Qatanani denies he was ever part of the group classified as a terrorist organization by the U.S. government. He says he was only detained and never convicted.

Qatanani came to the U.S. from Jordan. He was born in the West Bank.




An Alabama inmate on Friday asked the U.S. Supreme Court to stay his upcoming execution to consider whether a judge should have been able to give him a death sentence when the jury recommended life imprisonment.
 
Ronald Bert Smith is scheduled to be executed by lethal injection next Thursday for the 1994 slaying of Huntsville convenience store clerk Casey Wilson. A jury recommended life imprisonment without parole by a 7-5 vote, but a judge sentenced Smith to death.

"Alabama is the only state that allows a judge to sentence a defendant to death when the jury has recommended a sentence of life," lawyers for Smith wrote in the petition, noting that Florida and Delaware abolished that capability this year.

The petition could put the issue of judicial override before the court.

The U.S. Supreme Court in January struck down Florida's similar sentencing structure because it gave too much power to judges. Justices ruled that "the Sixth Amendment requires a jury, not a judge, to find each fact necessary to impose a sentence of death."

Smith's lawyers argued that Alabama's death penalty structure is also unconstitutional because an Alabama jury can recommend a sentence of life without parole, but a judge can override that recommendation and impose a death sentence.



Green Party presidential candidate Jill Stein is taking her bid for a statewide recount of Pennsylvania's Nov. 8 presidential election to federal court.

After announcing Stein and recount supporters were dropping their case in state court, lawyer Jonathan Abady said they will seek an emergency federal court order Monday.

"Make no mistake — the Stein campaign will continue to fight for a statewide recount in Pennsylvania," Abady said in a statement Saturday night. "We are committed to this fight to protect the civil and voting rights of all Americans."

He said barriers to a recount in Pennsylvania are pervasive and the state court system is ill-equipped to address the problem.

Stein has spearheaded a recount effort in Pennsylvania, Michigan and Wisconsin, three states with a history of backing Democrats for president that were narrowly and unexpectedly won by Republican Donald Trump over Democrat Hillary Clinton.

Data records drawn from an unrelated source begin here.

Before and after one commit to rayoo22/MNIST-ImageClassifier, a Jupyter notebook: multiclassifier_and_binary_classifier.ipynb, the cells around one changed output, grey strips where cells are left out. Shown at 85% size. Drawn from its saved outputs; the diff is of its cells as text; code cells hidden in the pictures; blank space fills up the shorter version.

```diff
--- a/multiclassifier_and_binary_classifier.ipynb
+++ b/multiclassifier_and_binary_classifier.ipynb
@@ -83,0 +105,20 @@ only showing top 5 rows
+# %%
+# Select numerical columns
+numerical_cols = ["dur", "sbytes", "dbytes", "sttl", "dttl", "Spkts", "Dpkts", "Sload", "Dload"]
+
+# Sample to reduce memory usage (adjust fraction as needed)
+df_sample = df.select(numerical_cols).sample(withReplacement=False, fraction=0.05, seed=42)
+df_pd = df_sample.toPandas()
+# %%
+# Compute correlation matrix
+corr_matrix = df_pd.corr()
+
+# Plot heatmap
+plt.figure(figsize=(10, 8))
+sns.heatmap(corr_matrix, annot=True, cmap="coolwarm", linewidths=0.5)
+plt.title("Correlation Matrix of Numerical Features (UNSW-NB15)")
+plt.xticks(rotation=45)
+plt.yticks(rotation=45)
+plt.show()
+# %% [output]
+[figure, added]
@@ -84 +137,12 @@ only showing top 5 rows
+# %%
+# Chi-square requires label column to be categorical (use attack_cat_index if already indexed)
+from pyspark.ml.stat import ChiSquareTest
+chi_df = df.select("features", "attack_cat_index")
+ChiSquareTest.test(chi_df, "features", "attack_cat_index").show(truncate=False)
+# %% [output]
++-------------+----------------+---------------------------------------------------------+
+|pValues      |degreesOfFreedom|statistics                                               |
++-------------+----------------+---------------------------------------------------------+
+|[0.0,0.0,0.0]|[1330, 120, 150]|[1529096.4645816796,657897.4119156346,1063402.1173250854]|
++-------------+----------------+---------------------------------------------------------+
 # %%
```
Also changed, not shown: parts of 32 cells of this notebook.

Stein has framed the campaign as an effort to explore whether voting machines and systems had been hacked and the election result manipulated. Stein's lawyers, however, have offered no evidence of hacking in Pennsylvania's election, and the state Republican Party and Trump had asked the court to dismiss the state court case.

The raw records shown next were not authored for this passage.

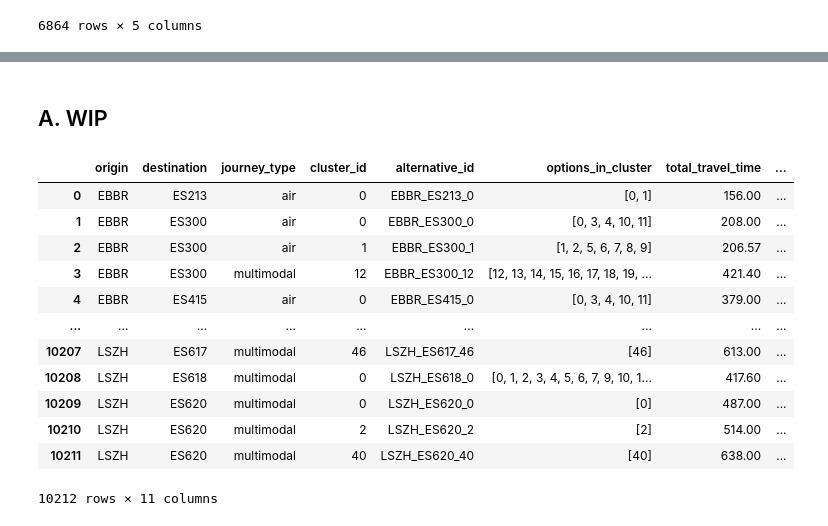
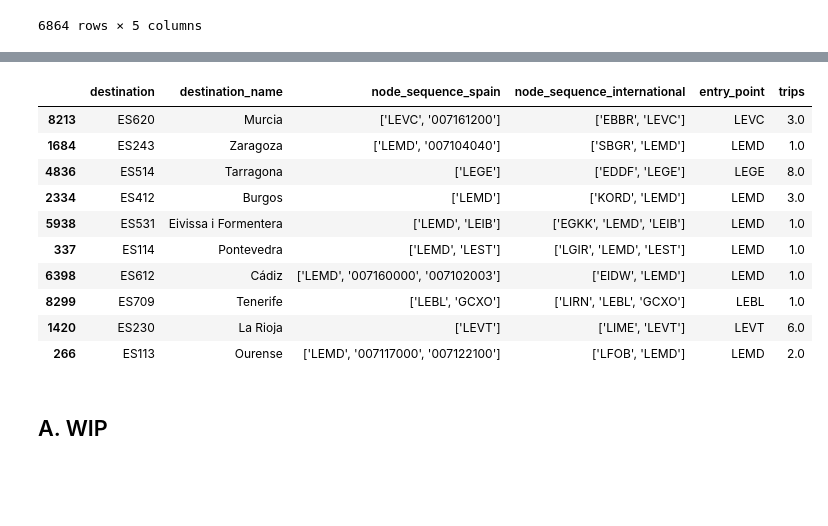
Before and after one commit to UoW-ATM/MultiModX, a Jupyter notebook: notebooks/CS11/assign_path_to_trips.ipynb, the cells around one changed output, grey strips where cells are left out. Saved outputs shown, nothing was run; the diff lists cells and outputs as text; code cells hidden in the pictures; blank space fills up the shorter version.

```diff
--- a/notebooks/CS11/assign_path_to_trips.ipynb
+++ b/notebooks/CS11/assign_path_to_trips.ipynb
@@ -413,0 +425,2 @@ the function assign_international_path creates a few new trips for o-d pairs tha
+# %%
+arriving_paths=pd.read_csv(r"G:\Unidades compartidas\04_PROYECTOS I+D+i\2023 MultiModX\iii) Project\WP3 Scenario definition\Case study input data\Spain+abroad\CS11\aw\arriving_paths.csv")
@@ -445,0 +479,2 @@ trips_leaving_spain
+# %%
+trips_arriving_w_international_paths=assign_international_path_arriving(trips_going_to_spain,arriving_paths)
@@ -446,2 +516,16 @@ trips_leaving_spain
+# %%
+trips_arriving_w_international_paths.sample(10)
+# %% [output]
+|  | destination | destination_name | node_sequence_spain | node_sequence_international | entry_point | trips |
+| 8213 | ES620 | Murcia | ['LEVC', '007161200'] | ['EBBR', 'LEVC'] | LEVC | 3.0 |
+| 1684 | ES243 | Zaragoza | ['LEMD', '007104040'] | ['SBGR', 'LEMD'] | LEMD | 1.0 |
+| 4836 | ES514 | Tarragona | ['LEGE'] | ['EDDF', 'LEGE'] | LEGE | 8.0 |
+| 2334 | ES412 | Burgos | ['LEMD'] | ['KORD', 'LEMD'] | LEMD | 3.0 |
+| 5938 | ES531 | Eivissa i Formentera | ['LEMD', 'LEIB'] | ['EGKK', 'LEMD', 'LEIB'] | LEMD | 1.0 |
+| 337 | ES114 | Pontevedra | ['LEMD', 'LEST'] | ['LGIR', 'LEMD', 'LEST'] | LEMD | 1.0 |
+| 6398 | ES612 | Cádiz | ['LEMD', '007160000', '007102003'] | ['EIDW', 'LEMD'] | LEMD | 1.0 |
+| 8299 | ES709 | Tenerife | ['LEBL', 'GCXO'] | ['LIRN', 'LEBL', 'GCXO'] | LEBL | 1.0 |
+| 1420 | ES230 | La Rioja | ['LEVT'] | ['LIME', 'LEVT'] | LEVT | 6.0 |
+| 266 | ES113 | Ourense | ['LEMD', '007117000', '007122100'] | ['LFOB', 'LEMD'] | LEMD | 2.0 |
 # %% [markdown]
 ## A. WIP
@@ -450,16 +531,0 @@ possible_itineraries_cp=pd.read_csv(r"G:\Unidades compartidas\04_PROYECTOS I+D+i
-# %%
-possible_itineraries_cp
-# %% [output]
-|  | origin | destination | journey_type | cluster_id | alternative_id | options_in_cluster | total_travel_time | ... |
-| 0 | EBBR | ES213 | air | 0 | EBBR_ES213_0 | [0, 1] | 156.00 | ... |
-| 1 | EBBR | ES300 | air | 0 | EBBR_ES300_0 | [0, 3, 4, 10, 11] | 208.00 | ... |
-| 2 | EBBR | ES300 | air | 1 | EBBR_ES300_1 | [1, 2, 5, 6, 7, 8, 9] | 206.57 | ... |
-| 3 | EBBR | ES300 | multimodal | 12 | EBBR_ES300_12 | [12, 13, 14, 15, 16, 17, 18, 19, ... | 421.40 | ... |
-| 4 | EBBR | ES415 | air | 0 | EBBR_ES415_0 | [0, 3, 4, 10, 11] | 379.00 | ... |
-| ... | ... | ... | ... | ... | ... | ... | ... | ... |
-| 10207 | LSZH | ES617 | multimodal | 46 | LSZH_ES617_46 | [46] | 613.00 | ... |
-| 10208 | LSZH | ES618 | multimodal | 0 | LSZH_ES618_0 | [0, 1, 2, 3, 4, 5, 6, 7, 9, 10, 1... | 417.60 | ... |
-| 10209 | LSZH | ES620 | multimodal | 0 | LSZH_ES620_0 | [0] | 487.00 | ... |
-| 10210 | LSZH | ES620 | multimodal | 2 | LSZH_ES620_2 | [2] | 514.00 | ... |
-| 10211 | LSZH | ES620 | multimodal | 40 | LSZH_ES620_40 | [40] | 638.00 | ... |
-10212 rows × 11 columns
```
Also changed, not shown: parts of 20 cells of this notebook.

State high court to hear wind power appeal

•  National News     updated  2016/12/03 16:06


A decision on a proposed high-voltage power transmission line that would run through several Illinois counties is now heading to the state Supreme Court after an energy company decided to appeal a ruling against construction.

The high court agreed last week to review an appellate court's decision on the Rock Island Clean Line, a 500-mile electric project transmitting wind energy from Iowa turbines. The appellate court reversed a 2014 decision from the state Commerce Commission, which approved construction of the line.

Evidence presented by Rock Island in the case suggests the project would reduce electricity costs by hundreds of millions of dollars. The construction of the project would also create construction jobs.

Rock Island also would pay each county through which the transmission line passes $7,000 per year for each mile for 20 years.

The company has faced four years of legal opposition by the Illinois Landowners Alliance, the Illinois Farm Bureau and ComEd. The groups argue that the project doesn't meet Illinois Public Utilities Act requirements.




Law Promo's specialty is law firm web site design. Law Firm Web Design by Law Promo

ⓒ Legal News Post - All Rights Reserved.

The content contained on the web site has been prepared by Legal News Post
as a service to the internet community and is not intended to constitute legal advice or
a substitute for consultation with a licensed legal professional in a particular case or circumstance.